I didn’t know it then, but the girl and tech school were intertwined. I was beginning to develop a life skill of balancing competing values. It was a perfect storm of ambition, wanderlust and romance.
Three classmates and I would gather each morning before class at McDonald’s on Lake Street next door to the school. As a play on a Brown diction exercise, I called it, “The arches which are, were, and shall ever be golden,” and it stuck.
Home was a three-story Victorian near Powderhorn Park. My housemates were fellow fledgling broadcasters, a dude tossed by his wife from suburban domesticity and one guy with criminal leanings, who always seemed to be one step ahead of the law. We occupied six separate bedrooms with a shared kitchen and bathroom. I caught on early that it paid to be the first one up; the hot water lasted long enough for about half a shower.
It’s a stone’s throw from the intersection where George Floyd died. Walk the streets and sidewalks of south Minneapolis today, and the social justice activism vibrations are palpable. The energy that motivates the area today is aimed at changing a culture.

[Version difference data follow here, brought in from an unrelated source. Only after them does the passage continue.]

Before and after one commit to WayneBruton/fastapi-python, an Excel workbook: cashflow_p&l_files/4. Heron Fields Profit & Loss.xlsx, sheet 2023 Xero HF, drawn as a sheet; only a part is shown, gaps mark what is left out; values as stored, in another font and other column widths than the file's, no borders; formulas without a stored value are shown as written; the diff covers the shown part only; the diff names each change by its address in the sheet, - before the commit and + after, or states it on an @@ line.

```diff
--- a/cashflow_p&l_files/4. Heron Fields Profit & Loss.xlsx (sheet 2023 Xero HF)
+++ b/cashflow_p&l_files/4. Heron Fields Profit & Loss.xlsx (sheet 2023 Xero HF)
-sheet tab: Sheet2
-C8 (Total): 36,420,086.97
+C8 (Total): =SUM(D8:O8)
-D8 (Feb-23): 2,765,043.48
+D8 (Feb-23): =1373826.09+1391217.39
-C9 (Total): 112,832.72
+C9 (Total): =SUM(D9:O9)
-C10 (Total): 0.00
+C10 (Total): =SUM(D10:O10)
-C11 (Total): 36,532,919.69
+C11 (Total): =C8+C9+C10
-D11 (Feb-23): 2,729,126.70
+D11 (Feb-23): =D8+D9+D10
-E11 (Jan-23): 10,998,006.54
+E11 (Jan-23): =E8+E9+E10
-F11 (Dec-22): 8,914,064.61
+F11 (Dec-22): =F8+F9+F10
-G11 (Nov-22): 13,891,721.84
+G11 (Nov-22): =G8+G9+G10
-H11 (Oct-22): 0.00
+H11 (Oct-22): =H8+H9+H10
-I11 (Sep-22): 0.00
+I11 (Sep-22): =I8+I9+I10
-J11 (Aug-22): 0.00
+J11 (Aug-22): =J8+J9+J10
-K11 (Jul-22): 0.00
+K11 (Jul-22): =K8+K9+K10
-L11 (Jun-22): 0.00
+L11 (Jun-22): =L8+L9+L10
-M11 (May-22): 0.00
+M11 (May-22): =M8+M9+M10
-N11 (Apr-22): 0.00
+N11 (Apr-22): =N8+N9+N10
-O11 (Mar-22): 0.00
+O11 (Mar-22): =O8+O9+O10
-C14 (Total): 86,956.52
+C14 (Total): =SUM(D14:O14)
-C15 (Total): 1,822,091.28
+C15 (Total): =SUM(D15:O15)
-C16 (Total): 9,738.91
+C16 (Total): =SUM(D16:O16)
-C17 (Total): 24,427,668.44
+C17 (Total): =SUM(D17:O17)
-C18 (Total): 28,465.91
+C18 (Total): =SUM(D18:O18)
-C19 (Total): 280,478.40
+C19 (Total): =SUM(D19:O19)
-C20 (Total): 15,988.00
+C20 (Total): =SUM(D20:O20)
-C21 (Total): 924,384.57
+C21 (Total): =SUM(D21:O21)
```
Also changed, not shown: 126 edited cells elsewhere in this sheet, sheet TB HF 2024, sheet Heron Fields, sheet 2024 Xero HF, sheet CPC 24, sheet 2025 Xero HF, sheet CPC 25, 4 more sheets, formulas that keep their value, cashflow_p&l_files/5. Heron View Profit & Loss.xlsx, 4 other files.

Nostalgia causes us to view the past in an overly positive light, and we tend to remember people and places from our past in static terms. In that sense, Thomas Wolfe was right, you can’t go home again. But you can return to the physical spaces, reminisce, relive the glory, the heartaches, and acquire a new perspective of the same place. It’s a homecoming, in the sense of adding substantive emotional and intellectual heft to experiences and actions of decades gone by.
I packed a lot into those nine months. Learned the basics of an industry, relationships, snowmobiling, and disco. Appeared as an extra in two feature movies. Met actress Annette O’Toole for whom I would carry a torch for years. There was also an alcoholic blackout, a flashing neon warning sign of addiction, switched off by denial.
Nine months in, the girl would throw me over for a Stallone wannabe. “Stay away from her or you won’t have any teeth to broadcast with.” Okay Rocky, you win. Tail between my legs, I would retreat home to Kansas to lick my wounds and launch a career.
Brown Institute would become Brown College, move to the St. Paul suburbs and eventually close up shop in 2016. Where once it stood, now stands a bank and a Walgreen’s. Diction has given way to direct deposit and diuretics.
McDonald’s remains in the same exact space right next door, albeit transformed from the Mansard roof/red brick block architecture to the sleek, flat roof McModern style.
Like the arches, the memories are, were and shall ever be golden.